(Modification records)
┌────────
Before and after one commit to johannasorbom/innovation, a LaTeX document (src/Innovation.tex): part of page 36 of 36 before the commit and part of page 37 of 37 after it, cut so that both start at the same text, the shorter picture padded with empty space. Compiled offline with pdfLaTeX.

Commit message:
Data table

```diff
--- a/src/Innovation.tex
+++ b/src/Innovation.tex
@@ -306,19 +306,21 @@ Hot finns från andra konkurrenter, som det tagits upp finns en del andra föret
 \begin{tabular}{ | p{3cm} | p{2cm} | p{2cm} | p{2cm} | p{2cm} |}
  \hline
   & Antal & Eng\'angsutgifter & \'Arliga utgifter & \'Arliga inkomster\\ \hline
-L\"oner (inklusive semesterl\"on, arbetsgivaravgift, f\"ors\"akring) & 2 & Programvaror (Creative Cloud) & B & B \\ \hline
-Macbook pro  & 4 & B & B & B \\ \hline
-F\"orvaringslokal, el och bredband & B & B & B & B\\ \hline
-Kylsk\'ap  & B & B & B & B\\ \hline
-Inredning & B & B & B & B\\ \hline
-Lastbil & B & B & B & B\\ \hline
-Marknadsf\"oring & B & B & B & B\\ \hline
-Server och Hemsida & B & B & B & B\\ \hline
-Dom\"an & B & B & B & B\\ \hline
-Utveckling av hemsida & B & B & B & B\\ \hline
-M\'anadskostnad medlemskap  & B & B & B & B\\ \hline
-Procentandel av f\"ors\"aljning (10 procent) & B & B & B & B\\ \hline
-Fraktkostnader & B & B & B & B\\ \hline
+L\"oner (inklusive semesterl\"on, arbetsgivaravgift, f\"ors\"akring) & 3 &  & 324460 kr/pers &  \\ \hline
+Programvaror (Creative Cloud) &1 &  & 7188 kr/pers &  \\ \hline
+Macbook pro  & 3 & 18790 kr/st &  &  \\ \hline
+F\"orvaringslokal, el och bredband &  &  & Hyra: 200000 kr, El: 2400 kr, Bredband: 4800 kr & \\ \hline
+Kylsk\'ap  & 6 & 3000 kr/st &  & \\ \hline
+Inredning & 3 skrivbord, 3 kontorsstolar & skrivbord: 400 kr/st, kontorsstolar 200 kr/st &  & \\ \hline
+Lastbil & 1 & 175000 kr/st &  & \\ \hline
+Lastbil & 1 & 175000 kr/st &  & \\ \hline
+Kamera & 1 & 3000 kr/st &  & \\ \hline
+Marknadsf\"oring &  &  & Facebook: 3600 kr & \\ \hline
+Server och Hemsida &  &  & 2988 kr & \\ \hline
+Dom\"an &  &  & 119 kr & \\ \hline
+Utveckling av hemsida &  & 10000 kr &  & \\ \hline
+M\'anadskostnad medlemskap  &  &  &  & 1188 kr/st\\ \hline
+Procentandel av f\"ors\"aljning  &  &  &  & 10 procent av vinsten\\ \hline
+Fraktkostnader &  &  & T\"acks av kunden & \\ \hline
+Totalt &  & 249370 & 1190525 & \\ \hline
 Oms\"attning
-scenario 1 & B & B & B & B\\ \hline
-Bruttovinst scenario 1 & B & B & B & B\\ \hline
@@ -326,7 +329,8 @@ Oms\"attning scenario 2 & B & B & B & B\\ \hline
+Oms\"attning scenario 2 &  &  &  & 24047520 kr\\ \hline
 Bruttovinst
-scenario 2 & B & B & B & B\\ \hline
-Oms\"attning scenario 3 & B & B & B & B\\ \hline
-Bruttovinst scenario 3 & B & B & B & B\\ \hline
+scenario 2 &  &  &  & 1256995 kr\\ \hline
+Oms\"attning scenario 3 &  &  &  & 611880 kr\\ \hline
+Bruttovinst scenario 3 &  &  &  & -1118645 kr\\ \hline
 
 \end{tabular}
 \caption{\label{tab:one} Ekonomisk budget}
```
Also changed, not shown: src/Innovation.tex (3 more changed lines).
└────────
┌────────
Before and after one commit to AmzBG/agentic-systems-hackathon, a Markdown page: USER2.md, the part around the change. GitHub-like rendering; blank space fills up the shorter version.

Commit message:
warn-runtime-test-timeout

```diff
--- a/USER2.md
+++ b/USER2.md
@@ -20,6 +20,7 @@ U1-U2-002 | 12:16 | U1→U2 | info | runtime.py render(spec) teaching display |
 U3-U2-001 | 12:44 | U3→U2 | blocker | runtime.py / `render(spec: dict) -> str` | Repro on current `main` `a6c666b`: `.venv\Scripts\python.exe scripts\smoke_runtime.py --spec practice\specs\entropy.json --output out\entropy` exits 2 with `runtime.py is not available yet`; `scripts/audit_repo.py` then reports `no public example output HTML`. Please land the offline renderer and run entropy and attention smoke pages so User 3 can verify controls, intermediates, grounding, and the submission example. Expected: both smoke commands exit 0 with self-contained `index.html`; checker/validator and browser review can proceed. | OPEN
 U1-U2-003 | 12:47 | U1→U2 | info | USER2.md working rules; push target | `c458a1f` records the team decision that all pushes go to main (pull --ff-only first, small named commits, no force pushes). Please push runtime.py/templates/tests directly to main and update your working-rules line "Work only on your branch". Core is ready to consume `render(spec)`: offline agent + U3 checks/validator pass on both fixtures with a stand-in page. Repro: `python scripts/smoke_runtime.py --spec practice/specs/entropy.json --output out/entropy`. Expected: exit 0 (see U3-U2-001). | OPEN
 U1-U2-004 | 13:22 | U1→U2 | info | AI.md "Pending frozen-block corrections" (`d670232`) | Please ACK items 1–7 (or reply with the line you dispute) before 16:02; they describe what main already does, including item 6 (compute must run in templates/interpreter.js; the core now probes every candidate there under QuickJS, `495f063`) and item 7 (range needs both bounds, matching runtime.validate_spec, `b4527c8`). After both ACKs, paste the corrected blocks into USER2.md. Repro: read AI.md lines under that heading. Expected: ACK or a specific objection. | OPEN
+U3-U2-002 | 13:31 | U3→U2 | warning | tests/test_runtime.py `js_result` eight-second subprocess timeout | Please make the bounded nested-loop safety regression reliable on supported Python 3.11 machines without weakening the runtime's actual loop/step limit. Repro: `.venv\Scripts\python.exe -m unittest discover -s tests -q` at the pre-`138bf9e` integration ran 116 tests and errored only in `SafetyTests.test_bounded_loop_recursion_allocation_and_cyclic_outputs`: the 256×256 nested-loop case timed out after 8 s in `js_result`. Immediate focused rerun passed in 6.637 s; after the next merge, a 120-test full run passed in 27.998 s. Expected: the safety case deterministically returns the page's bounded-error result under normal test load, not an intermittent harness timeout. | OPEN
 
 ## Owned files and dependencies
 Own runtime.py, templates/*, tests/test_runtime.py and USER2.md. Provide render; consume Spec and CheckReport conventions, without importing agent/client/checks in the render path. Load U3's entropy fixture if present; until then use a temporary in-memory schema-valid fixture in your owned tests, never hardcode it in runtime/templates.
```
└────────
┌────────
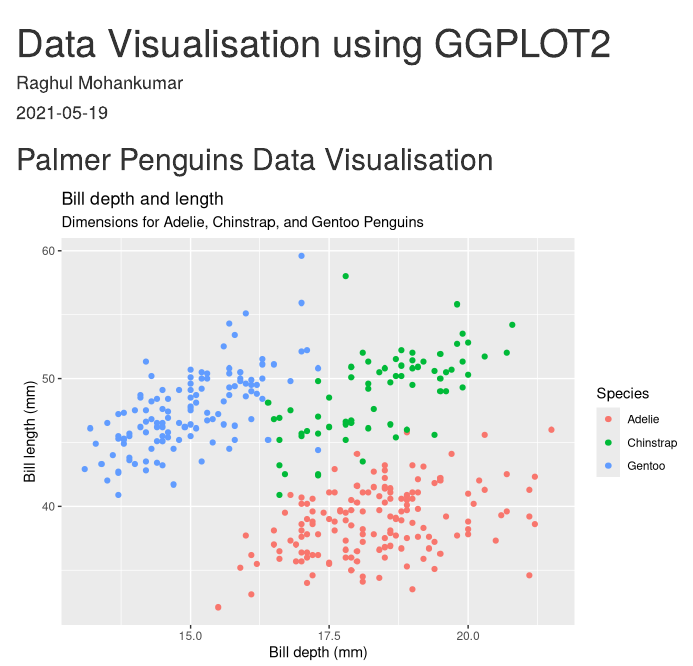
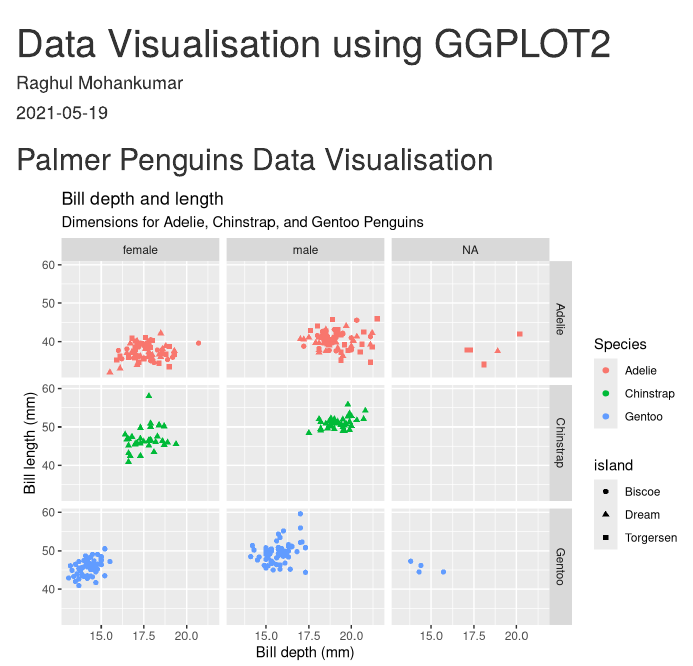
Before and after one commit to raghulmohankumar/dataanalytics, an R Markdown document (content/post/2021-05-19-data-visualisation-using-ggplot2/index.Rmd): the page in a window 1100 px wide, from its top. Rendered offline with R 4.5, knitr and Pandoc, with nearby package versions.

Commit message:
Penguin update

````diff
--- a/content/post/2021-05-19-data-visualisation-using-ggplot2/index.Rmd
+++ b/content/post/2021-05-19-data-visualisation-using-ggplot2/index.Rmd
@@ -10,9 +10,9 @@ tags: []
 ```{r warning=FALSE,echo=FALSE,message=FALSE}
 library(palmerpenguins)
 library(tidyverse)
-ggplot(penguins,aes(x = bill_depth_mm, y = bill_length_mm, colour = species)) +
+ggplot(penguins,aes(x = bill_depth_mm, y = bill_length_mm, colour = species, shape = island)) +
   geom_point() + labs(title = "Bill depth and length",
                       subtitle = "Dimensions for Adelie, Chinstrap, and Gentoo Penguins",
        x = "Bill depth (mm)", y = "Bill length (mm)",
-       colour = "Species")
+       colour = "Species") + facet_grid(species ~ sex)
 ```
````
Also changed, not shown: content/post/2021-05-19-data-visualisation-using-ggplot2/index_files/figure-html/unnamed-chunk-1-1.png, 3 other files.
└────────
Look above for the line holding "-ggplot(penguins,aes(x = bill_depth_mm, y", then set down exactly that line and every line after it up to and including the line holding "geom_point() + labs(title", with nothing else.

-ggplot(penguins,aes(x = bill_depth_mm, y = bill_length_mm, colour = species)) +
+ggplot(penguins,aes(x = bill_depth_mm, y = bill_length_mm, colour = species, shape = island)) +
   geom_point() + labs(title = "Bill depth and length",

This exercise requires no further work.